Start of Data records

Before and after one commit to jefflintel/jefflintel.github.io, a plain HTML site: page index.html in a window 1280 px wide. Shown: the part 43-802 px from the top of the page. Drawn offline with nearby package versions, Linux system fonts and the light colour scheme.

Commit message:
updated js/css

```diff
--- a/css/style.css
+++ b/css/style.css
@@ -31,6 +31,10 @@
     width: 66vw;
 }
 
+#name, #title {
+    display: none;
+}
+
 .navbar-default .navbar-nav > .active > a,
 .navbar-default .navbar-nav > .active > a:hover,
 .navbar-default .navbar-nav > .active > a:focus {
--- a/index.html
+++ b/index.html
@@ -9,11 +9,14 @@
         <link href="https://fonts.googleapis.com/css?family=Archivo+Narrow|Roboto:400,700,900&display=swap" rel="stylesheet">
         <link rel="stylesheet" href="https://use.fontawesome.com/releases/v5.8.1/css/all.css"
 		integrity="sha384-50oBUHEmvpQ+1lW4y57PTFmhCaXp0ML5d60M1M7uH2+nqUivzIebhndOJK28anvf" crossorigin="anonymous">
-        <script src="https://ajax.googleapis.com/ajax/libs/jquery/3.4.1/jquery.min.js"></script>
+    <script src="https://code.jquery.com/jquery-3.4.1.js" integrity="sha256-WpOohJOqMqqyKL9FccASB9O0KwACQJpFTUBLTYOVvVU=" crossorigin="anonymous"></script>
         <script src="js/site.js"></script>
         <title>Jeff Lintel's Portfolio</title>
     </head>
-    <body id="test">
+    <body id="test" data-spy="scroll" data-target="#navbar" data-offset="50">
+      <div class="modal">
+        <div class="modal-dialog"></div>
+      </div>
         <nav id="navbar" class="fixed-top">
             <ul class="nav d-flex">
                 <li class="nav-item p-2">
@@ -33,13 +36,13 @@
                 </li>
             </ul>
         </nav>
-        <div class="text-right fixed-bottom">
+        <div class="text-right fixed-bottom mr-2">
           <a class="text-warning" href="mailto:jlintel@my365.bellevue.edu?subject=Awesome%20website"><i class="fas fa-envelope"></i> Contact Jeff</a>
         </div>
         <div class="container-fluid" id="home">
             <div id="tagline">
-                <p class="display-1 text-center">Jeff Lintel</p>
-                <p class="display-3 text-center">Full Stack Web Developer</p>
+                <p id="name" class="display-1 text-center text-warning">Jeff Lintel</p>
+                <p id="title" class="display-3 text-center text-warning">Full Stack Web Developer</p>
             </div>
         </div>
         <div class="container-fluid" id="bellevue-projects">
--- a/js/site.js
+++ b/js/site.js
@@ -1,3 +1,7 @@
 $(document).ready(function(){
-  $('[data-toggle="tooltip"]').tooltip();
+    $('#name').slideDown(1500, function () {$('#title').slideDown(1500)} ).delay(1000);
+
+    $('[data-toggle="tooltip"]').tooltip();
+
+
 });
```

End of Data records

**Work to be completed**
Set down every entry again, exactly as written.

**Completed exercise**
Before and after one commit to jefflintel/jefflintel.github.io, a plain HTML site: page index.html in a window 1280 px wide. Shown: the part 43-802 px from the top of the page. Drawn offline with nearby package versions, Linux system fonts and the light colour scheme.

Commit message:
updated js/css

```diff
--- a/css/style.css
+++ b/css/style.css
@@ -31,6 +31,10 @@
     width: 66vw;
 }
 
+#name, #title {
+    display: none;
+}
+
 .navbar-default .navbar-nav > .active > a,
 .navbar-default .navbar-nav > .active > a:hover,
 .navbar-default .navbar-nav > .active > a:focus {
--- a/index.html
+++ b/index.html
@@ -9,11 +9,14 @@
         <link href="https://fonts.googleapis.com/css?family=Archivo+Narrow|Roboto:400,700,900&display=swap" rel="stylesheet">
         <link rel="stylesheet" href="https://use.fontawesome.com/releases/v5.8.1/css/all.css"
 		integrity="sha384-50oBUHEmvpQ+1lW4y57PTFmhCaXp0ML5d60M1M7uH2+nqUivzIebhndOJK28anvf" crossorigin="anonymous">
-        <script src="https://ajax.googleapis.com/ajax/libs/jquery/3.4.1/jquery.min.js"></script>
+    <script src="https://code.jquery.com/jquery-3.4.1.js" integrity="sha256-WpOohJOqMqqyKL9FccASB9O0KwACQJpFTUBLTYOVvVU=" crossorigin="anonymous"></script>
         <script src="js/site.js"></script>
         <title>Jeff Lintel's Portfolio</title>
     </head>
-    <body id="test">
+    <body id="test" data-spy="scroll" data-target="#navbar" data-offset="50">
+      <div class="modal">
+        <div class="modal-dialog"></div>
+      </div>
         <nav id="navbar" class="fixed-top">
             <ul class="nav d-flex">
                 <li class="nav-item p-2">
@@ -33,13 +36,13 @@
                 </li>
             </ul>
         </nav>
-        <div class="text-right fixed-bottom">
+        <div class="text-right fixed-bottom mr-2">
           <a class="text-warning" href="mailto:jlintel@my365.bellevue.edu?subject=Awesome%20website"><i class="fas fa-envelope"></i> Contact Jeff</a>
         </div>
         <div class="container-fluid" id="home">
             <div id="tagline">
-                <p class="display-1 text-center">Jeff Lintel</p>
-                <p class="display-3 text-center">Full Stack Web Developer</p>
+                <p id="name" class="display-1 text-center text-warning">Jeff Lintel</p>
+                <p id="title" class="display-3 text-center text-warning">Full Stack Web Developer</p>
             </div>
         </div>
         <div class="container-fluid" id="bellevue-projects">
--- a/js/site.js
+++ b/js/site.js
@@ -1,3 +1,7 @@
 $(document).ready(function(){
-  $('[data-toggle="tooltip"]').tooltip();
+    $('#name').slideDown(1500, function () {$('#title').slideDown(1500)} ).delay(1000);
+
+    $('[data-toggle="tooltip"]').tooltip();
+
+
 });
```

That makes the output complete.